** In Peekskill, New York the city tried to charge waste haulers a special fee for damage and pollution caused by 3000 trucks per year delivering garbage to the RESCO incinerator. The city claimed that the incinerator degraded city streets and dripped noxious pollution into the community from leaky, overfilled trucks. A judge struck down the Peekskill law as unconstitutional.

** The contribution of now-defunct incinerators to soil and water contamination is the subject of specific, multi-million dollar investigations in Connecticut, Pennsylvania, Florida, California, and Ohio. And remember, this is just a review of news stories during a one-month period, October, 2006 (and the month isn't over yet).

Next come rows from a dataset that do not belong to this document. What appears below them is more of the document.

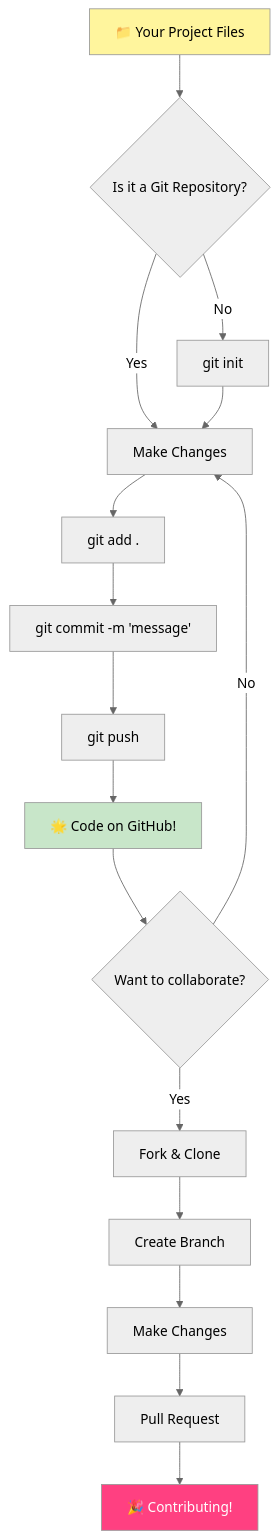
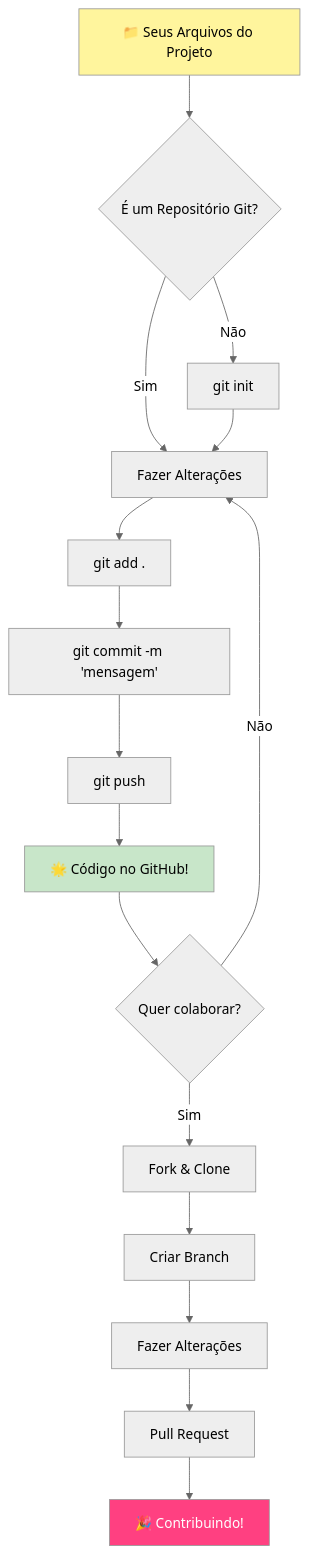
Before and after one commit to microsoft/Web-Dev-For-Beginners: the second of 7 diagrams in translations/br/1-getting-started-lessons/2-github-basics/README.md, drawn with Mermaid (neutral theme). The commit also changed other lines of this file and 17 other files, not shown here.

````diff
--- a/translations/br/1-getting-started-lessons/2-github-basics/README.md
+++ b/translations/br/1-getting-started-lessons/2-github-basics/README.md
@@ -131,23 +130,23 @@
 ```mermaid
 flowchart TD
-    A[📁 Your Project Files] --> B{Is it a Git Repository?}
-    B -->|No| C[git init]
-    B -->|Yes| D[Make Changes]
+    A[📁 Seus Arquivos do Projeto] --> B{É um Repositório Git?}
+    B -->|Não| C[git init]
+    B -->|Sim| D[Fazer Alterações]
     C --> D
     D --> E[git add .]
-    E --> F["git commit -m 'message'"]
+    E --> F["git commit -m 'mensagem'"]
     F --> G[git push]
-    G --> H[🌟 Code on GitHub!]
+    G --> H[🌟 Código no GitHub!]
     
-    H --> I{Want to collaborate?}
-    I -->|Yes| J[Fork & Clone]
-    I -->|No| D
-    J --> K[Create Branch]
-    K --> L[Make Changes]
+    H --> I{Quer colaborar?}
+    I -->|Sim| J[Fork & Clone]
+    I -->|Não| D
+    J --> K[Criar Branch]
+    K --> L[Fazer Alterações]
     L --> M[Pull Request]
-    M --> N[🎉 Contributing!]
+    M --> N[🎉 Contribuindo!]
     
     style A fill:#fff59d
     style H fill:#c8e6c9
     style N fill:#ff4081,color:#fff
 ```
````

** Federal oversight of incinerators is reportedly less than thorough -- even in the case of the most dangerous machines, those that burn hazardous wastes. After the Sierra Club and the American Bottom Conservancy sued to force EPA [U.S. Environmental Protection Agency] to enforce the law, U.S. EPA demanded that the Onyx Incinerator in Sauget, Illinois apply for a permit to operate. Onyx operated for years without a permit. According to the St. Louis Post-Dispatch, the incinerator had been fined repeatedly by state authorities for uncontrolled releases, accidents, and fires.

** In Texas, the incinerator industry has lobbied for the past three legislative sessions to try to get municipal garbage defined as a "renewable energy source." So far the effort has failed, but it is crystal clear that this redefinition is a main strategy of the garbage industry.

Think about that. If garbage were defined as a "renewable energy resource," garbage incinerators would naturally become an official part of the nation's renewable energy strategy. This will be good for incinerator companies but bad for everyone else.

Burning garbage wastes huge amounts of energy because everything destroyed in an incinerator must be re-created from scratch starting with the mining and logging of virgin materials, transportation, processing, more transportation, and manufacture -- all accompanied by massive pollution and waste.

There can only be an endless supply of garbage if the U.S. maintains its wasteful lifestyle. When we get around to adopting a precautionary waste philosophy (zero waste), garbage will diminish dramatically. Incinerator companies that need garbage to feed their machines will oppose sensible solid waste policies by hook and by crook. We must therefore once again mount a serious campaign against them and their wasteful machines.


Our thanks to Monica Wilson and Annie Leonard of GAIA for recent informative interviews about the resurgence of incineration in the U.S.